WHAT TO PRODUCE -
In how many lines of the entries below does "left" appear? Give only the number.

PROVIDED DATA -

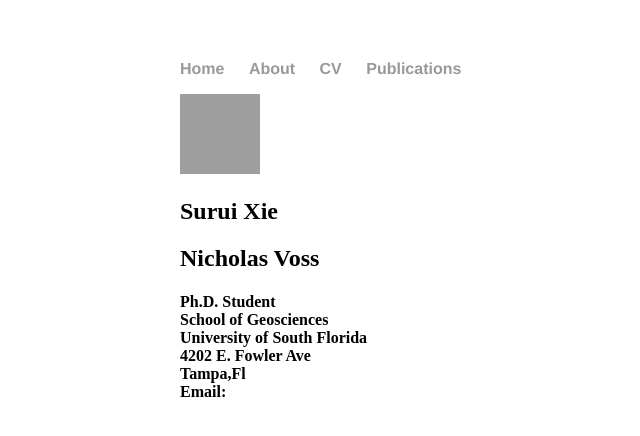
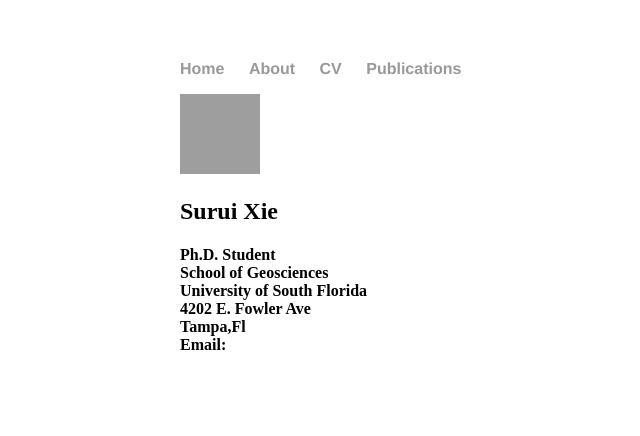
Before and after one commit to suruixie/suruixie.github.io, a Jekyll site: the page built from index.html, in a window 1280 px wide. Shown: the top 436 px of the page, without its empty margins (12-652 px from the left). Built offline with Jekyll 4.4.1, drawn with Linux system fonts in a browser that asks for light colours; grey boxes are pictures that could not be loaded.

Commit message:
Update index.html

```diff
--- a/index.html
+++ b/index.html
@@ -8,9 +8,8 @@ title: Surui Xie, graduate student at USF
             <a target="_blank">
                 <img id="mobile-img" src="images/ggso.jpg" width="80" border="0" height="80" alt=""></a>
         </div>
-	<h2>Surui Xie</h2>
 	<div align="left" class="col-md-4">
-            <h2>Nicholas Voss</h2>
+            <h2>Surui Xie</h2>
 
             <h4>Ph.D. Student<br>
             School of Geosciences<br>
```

OUTPUT OF THE TASK -
2